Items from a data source
[Start of Attachment]

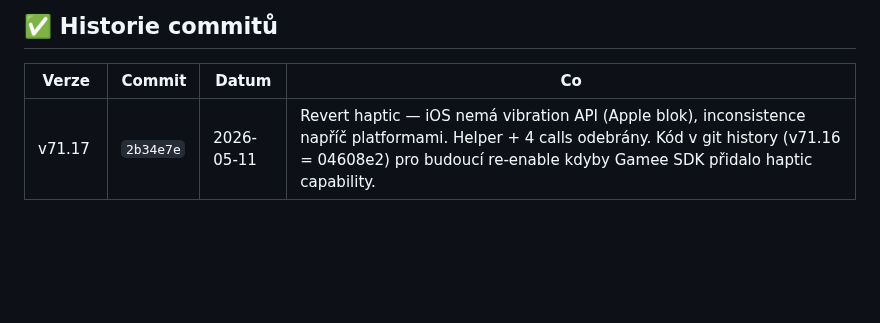
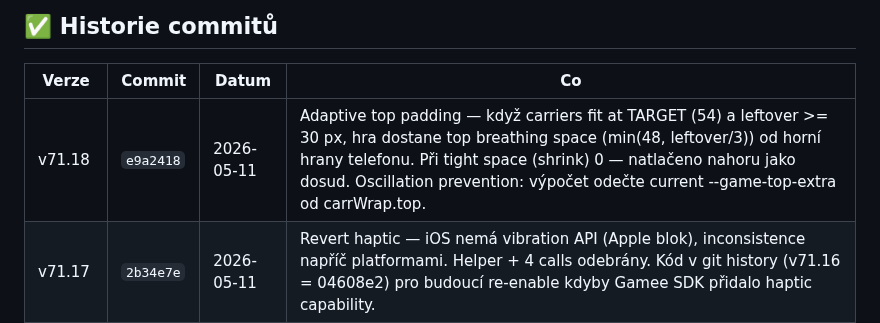
Before and after one commit to Damhole/ballon-belt, a Markdown page: BACKLOG.md, the part around the change. Rendered like a GitHub page; blank space fills up the shorter version.

Commit message:
v71.18: backlog — adaptive top padding
Co-Authored-By: Claude Sonnet 4.6 <noreply@anthropic.com>

```diff
--- a/BACKLOG.md
+++ b/BACKLOG.md
@@ -167,6 +167,7 @@ _Sem házej cokoliv co tě napadne. Při příští session to roztřídíme._
 
 | Verze | Commit | Datum | Co |
 |-------|--------|-------|----|
+| v71.18 | `e9a2418` | 2026-05-11 | Adaptive top padding — když carriers fit at TARGET (54) a leftover >= 30 px, hra dostane top breathing space (min(48, leftover/3)) od horní hrany telefonu. Při tight space (shrink) 0 — natlačeno nahoru jako dosud. Oscillation prevention: výpočet odečte current --game-top-extra od carrWrap.top. |
 | v71.17 | `2b34e7e` | 2026-05-11 | Revert haptic — iOS nemá vibration API (Apple blok), inconsistence napříč platformami. Helper + 4 calls odebrány. Kód v git history (v71.16 = 04608e2) pro budoucí re-enable kdyby Gamee SDK přidalo haptic capability. |
 | v71.16 | `04608e2` | 2026-05-11 | Haptic feedback (Android only) — navigator.vibrate() hooks na carrier click (10ms tap), funnel limit denial (double-buzz), level win ([0,60,50,120] pulse), game over (200ms). iOS Safari nemá vibration API (Apple blok). Feature-detected + respect prefers-reduced-motion. (REVERTED v71.17) |
 | v71.15 | `4b3529c` | 2026-05-11 | Mobile touch fix — odstraněn 300ms click delay (touch-action: manipulation na #game) a polopruhledný tap highlight overlay (-webkit-tap-highlight-color: transparent). Tap na iPhonu je teď okamžitý. |
```
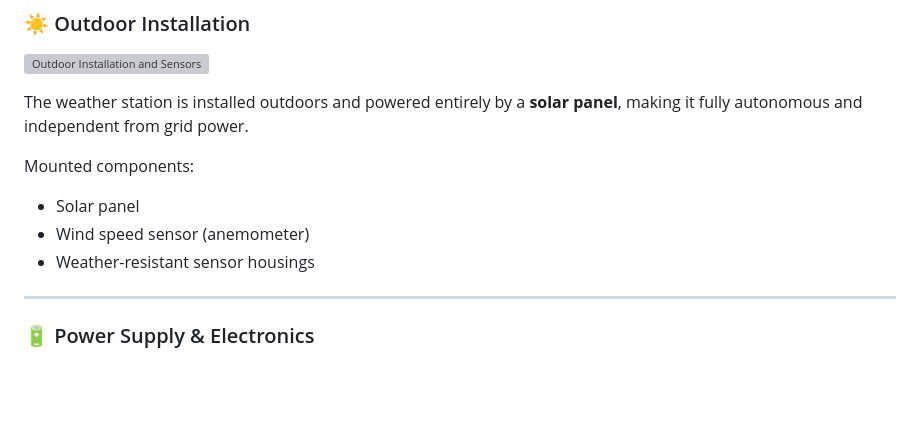
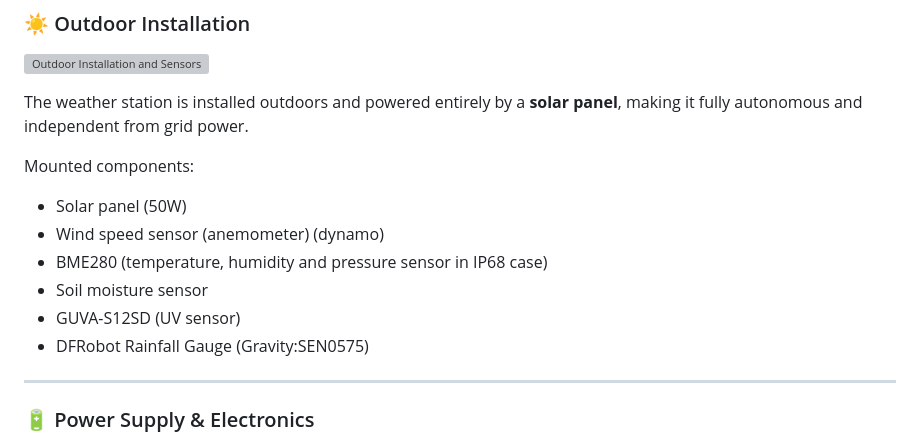
Before and after one commit to tamascsiba/weather_station, a Markdown page: README.md, the part around the change. Drawn GitHub-style; blank space fills up the shorter version; grey boxes are pictures that could not be loaded.

Commit message:
Update mounted components list in README
Added specifications for solar panel, wind speed sensor, and additional sensors.

```diff
--- a/README.md
+++ b/README.md
@@ -20,9 +20,12 @@ The system is a complete **end-to-end IoT solution**, covering hardware, firmwar
 The weather station is installed outdoors and powered entirely by a **solar panel**, making it fully autonomous and independent from grid power.
 
 Mounted components:
-- Solar panel
-- Wind speed sensor (anemometer)
-- Weather-resistant sensor housings
+- Solar panel (50W)
+- Wind speed sensor (anemometer) (dynamo)
+- BME280 (temperature, humidity and pressure sensor in IP68 case)
+- Soil moisture sensor
+- GUVA-S12SD (UV sensor)
+- DFRobot Rainfall Gauge (Gravity:SEN0575)
 
 ---
 
```
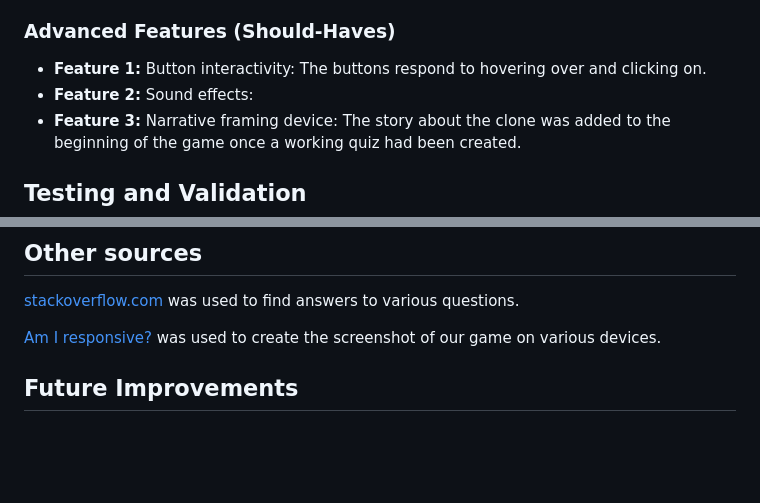
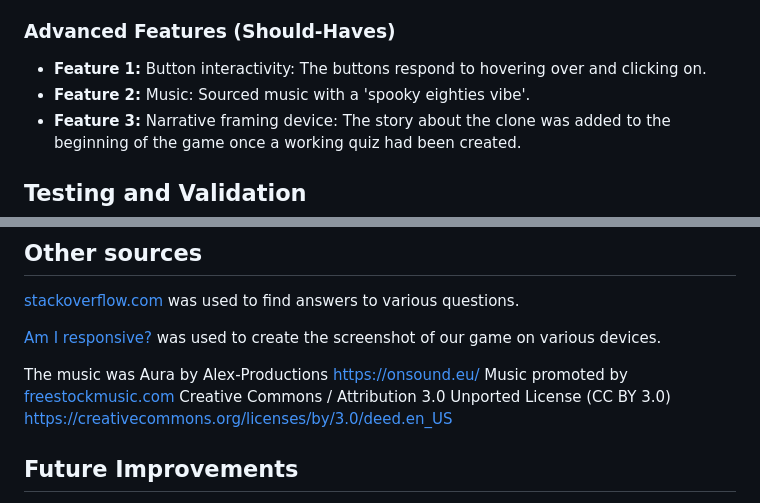
Before and after one commit to Oliver-Tommy/hackathon-1, a Markdown page: README.md, 2 parts joined by grey strips. Drawn GitHub-style; blank space fills up the shorter version.

Commit message:
add music reference

```diff
--- a/README.md
+++ b/README.md
@@ -142,7 +142,7 @@ We added colour contrasting text and backgrounds and alt text for images.
 
 ### Advanced Features (Should-Haves)
 - **Feature 1:** Button interactivity: The buttons respond to hovering over and clicking on.
-- **Feature 2:** Sound effects:
+- **Feature 2:** Music: Sourced music with a 'spooky eighties vibe'.
 - **Feature 3:** Narrative framing device: The story about the clone was added to the beginning of the game once a working quiz had been created.
 
 
@@ -226,6 +226,11 @@ The Clone Institute logo was made using <a href=https://www.logoai.com/make>logo
 
 <a href=https://ui.dev/amiresponsive?url>Am I responsive?</a> was used to create the screenshot of our game on various devices.
 
+The music was Aura by Alex-Productions  https://onsound.eu/
+Music promoted by <a href=https://www.free-stock-music.com/>freestockmusic.com</a>
+Creative Commons / Attribution 3.0 Unported License (CC BY 3.0)
+https://creativecommons.org/licenses/by/3.0/deed.en_US
+
 ## Future Improvements
 Briefly discuss potential future improvements or features that could be added to the project.
 **Guidance:** Reflect on potential enhancements that could be made to the project after Phase 4: Final Testing, Debugging & Deployment. These could be Could user story features you didn’t have time to implement or improvements based on testing feedback.
```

[End of Attachment]

TASK GOAL –
Each line above with the string "speed" in it should be located and copied.

ANSWER TO THE EXERCISE –
Added specifications for solar panel, wind speed sensor, and additional sensors.
-- Wind speed sensor (anemometer)
+- Wind speed sensor (anemometer) (dynamo)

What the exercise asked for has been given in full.